*** Materials provided ***

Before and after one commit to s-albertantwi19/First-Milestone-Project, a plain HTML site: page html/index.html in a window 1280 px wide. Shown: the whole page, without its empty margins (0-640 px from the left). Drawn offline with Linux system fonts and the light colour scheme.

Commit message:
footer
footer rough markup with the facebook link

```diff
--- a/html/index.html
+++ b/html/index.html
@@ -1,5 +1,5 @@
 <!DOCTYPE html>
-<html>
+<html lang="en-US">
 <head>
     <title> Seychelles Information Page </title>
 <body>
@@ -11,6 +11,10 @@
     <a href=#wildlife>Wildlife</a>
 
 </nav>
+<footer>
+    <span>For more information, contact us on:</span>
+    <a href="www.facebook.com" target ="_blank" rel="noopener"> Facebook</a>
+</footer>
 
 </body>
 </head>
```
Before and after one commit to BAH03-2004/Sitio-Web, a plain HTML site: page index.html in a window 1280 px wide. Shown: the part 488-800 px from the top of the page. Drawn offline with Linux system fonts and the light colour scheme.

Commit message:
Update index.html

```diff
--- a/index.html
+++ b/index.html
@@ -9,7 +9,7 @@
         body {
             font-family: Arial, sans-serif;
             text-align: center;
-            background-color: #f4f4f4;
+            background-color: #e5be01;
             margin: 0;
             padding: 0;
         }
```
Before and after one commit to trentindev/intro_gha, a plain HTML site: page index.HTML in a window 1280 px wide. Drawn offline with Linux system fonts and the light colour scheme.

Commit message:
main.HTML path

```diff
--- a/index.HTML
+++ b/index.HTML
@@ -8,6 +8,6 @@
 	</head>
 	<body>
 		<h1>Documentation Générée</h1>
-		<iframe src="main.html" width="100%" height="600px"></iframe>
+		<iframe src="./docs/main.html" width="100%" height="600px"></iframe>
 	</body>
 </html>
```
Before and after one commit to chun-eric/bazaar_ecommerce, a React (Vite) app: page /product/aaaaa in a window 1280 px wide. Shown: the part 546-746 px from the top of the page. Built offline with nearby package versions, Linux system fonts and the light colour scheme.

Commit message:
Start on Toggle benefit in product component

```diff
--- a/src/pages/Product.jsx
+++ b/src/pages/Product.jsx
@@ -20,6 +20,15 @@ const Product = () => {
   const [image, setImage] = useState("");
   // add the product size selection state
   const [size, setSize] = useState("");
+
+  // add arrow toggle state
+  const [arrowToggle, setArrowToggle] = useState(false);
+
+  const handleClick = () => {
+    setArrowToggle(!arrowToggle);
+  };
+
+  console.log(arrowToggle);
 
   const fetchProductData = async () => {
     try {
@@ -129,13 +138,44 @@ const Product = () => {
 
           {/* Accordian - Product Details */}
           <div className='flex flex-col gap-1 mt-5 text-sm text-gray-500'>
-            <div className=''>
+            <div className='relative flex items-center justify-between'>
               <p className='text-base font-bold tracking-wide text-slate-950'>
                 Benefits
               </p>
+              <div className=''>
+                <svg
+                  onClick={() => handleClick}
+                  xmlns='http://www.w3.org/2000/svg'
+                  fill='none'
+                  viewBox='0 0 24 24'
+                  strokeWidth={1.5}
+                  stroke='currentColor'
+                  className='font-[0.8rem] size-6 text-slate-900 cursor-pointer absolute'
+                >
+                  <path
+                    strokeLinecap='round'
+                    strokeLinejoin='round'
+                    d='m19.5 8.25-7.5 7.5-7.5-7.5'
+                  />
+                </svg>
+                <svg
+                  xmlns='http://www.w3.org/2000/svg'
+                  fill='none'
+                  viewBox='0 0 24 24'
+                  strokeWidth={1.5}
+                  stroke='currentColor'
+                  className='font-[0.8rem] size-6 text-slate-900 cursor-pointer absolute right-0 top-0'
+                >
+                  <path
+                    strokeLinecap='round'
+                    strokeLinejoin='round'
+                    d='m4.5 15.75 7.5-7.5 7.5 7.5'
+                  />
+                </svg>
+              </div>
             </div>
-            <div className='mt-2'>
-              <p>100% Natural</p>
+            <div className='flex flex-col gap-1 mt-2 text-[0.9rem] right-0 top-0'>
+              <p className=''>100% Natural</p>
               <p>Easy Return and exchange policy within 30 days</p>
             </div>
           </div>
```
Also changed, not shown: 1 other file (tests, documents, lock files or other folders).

*** End of Materials provided ***

### Task to complete:
Each entry above should be repeated exactly, with no line left out.

### Result for this task:
Before and after one commit to s-albertantwi19/First-Milestone-Project, a plain HTML site: page html/index.html in a window 1280 px wide. Shown: the whole page, without its empty margins (0-640 px from the left). Drawn offline with Linux system fonts and the light colour scheme.

Commit message:
footer
footer rough markup with the facebook link

```diff
--- a/html/index.html
+++ b/html/index.html
@@ -1,5 +1,5 @@
 <!DOCTYPE html>
-<html>
+<html lang="en-US">
 <head>
     <title> Seychelles Information Page </title>
 <body>
@@ -11,6 +11,10 @@
     <a href=#wildlife>Wildlife</a>
 
 </nav>
+<footer>
+    <span>For more information, contact us on:</span>
+    <a href="www.facebook.com" target ="_blank" rel="noopener"> Facebook</a>
+</footer>
 
 </body>
 </head>
```
Before and after one commit to BAH03-2004/Sitio-Web, a plain HTML site: page index.html in a window 1280 px wide. Shown: the part 488-800 px from the top of the page. Drawn offline with Linux system fonts and the light colour scheme.

Commit message:
Update index.html

```diff
--- a/index.html
+++ b/index.html
@@ -9,7 +9,7 @@
         body {
             font-family: Arial, sans-serif;
             text-align: center;
-            background-color: #f4f4f4;
+            background-color: #e5be01;
             margin: 0;
             padding: 0;
         }
```
Before and after one commit to trentindev/intro_gha, a plain HTML site: page index.HTML in a window 1280 px wide. Drawn offline with Linux system fonts and the light colour scheme.

Commit message:
main.HTML path

```diff
--- a/index.HTML
+++ b/index.HTML
@@ -8,6 +8,6 @@
 	</head>
 	<body>
 		<h1>Documentation Générée</h1>
-		<iframe src="main.html" width="100%" height="600px"></iframe>
+		<iframe src="./docs/main.html" width="100%" height="600px"></iframe>
 	</body>
 </html>
```
Before and after one commit to chun-eric/bazaar_ecommerce, a React (Vite) app: page /product/aaaaa in a window 1280 px wide. Shown: the part 546-746 px from the top of the page. Built offline with nearby package versions, Linux system fonts and the light colour scheme.

Commit message:
Start on Toggle benefit in product component

```diff
--- a/src/pages/Product.jsx
+++ b/src/pages/Product.jsx
@@ -20,6 +20,15 @@ const Product = () => {
   const [image, setImage] = useState("");
   // add the product size selection state
   const [size, setSize] = useState("");
+
+  // add arrow toggle state
+  const [arrowToggle, setArrowToggle] = useState(false);
+
+  const handleClick = () => {
+    setArrowToggle(!arrowToggle);
+  };
+
+  console.log(arrowToggle);
 
   const fetchProductData = async () => {
     try {
@@ -129,13 +138,44 @@ const Product = () => {
 
           {/* Accordian - Product Details */}
           <div className='flex flex-col gap-1 mt-5 text-sm text-gray-500'>
-            <div className=''>
+            <div className='relative flex items-center justify-between'>
               <p className='text-base font-bold tracking-wide text-slate-950'>
                 Benefits
               </p>
+              <div className=''>
+                <svg
+                  onClick={() => handleClick}
+                  xmlns='http://www.w3.org/2000/svg'
+                  fill='none'
+                  viewBox='0 0 24 24'
+                  strokeWidth={1.5}
+                  stroke='currentColor'
+                  className='font-[0.8rem] size-6 text-slate-900 cursor-pointer absolute'
+                >
+                  <path
+                    strokeLinecap='round'
+                    strokeLinejoin='round'
+                    d='m19.5 8.25-7.5 7.5-7.5-7.5'
+                  />
+                </svg>
+                <svg
+                  xmlns='http://www.w3.org/2000/svg'
+                  fill='none'
+                  viewBox='0 0 24 24'
+                  strokeWidth={1.5}
+                  stroke='currentColor'
+                  className='font-[0.8rem] size-6 text-slate-900 cursor-pointer absolute right-0 top-0'
+                >
+                  <path
+                    strokeLinecap='round'
+                    strokeLinejoin='round'
+                    d='m4.5 15.75 7.5-7.5 7.5 7.5'
+                  />
+                </svg>
+              </div>
             </div>
-            <div className='mt-2'>
-              <p>100% Natural</p>
+            <div className='flex flex-col gap-1 mt-2 text-[0.9rem] right-0 top-0'>
+              <p className=''>100% Natural</p>
               <p>Easy Return and exchange policy within 30 days</p>
             </div>
           </div>
```
Also changed, not shown: 1 other file (tests, documents, lock files or other folders).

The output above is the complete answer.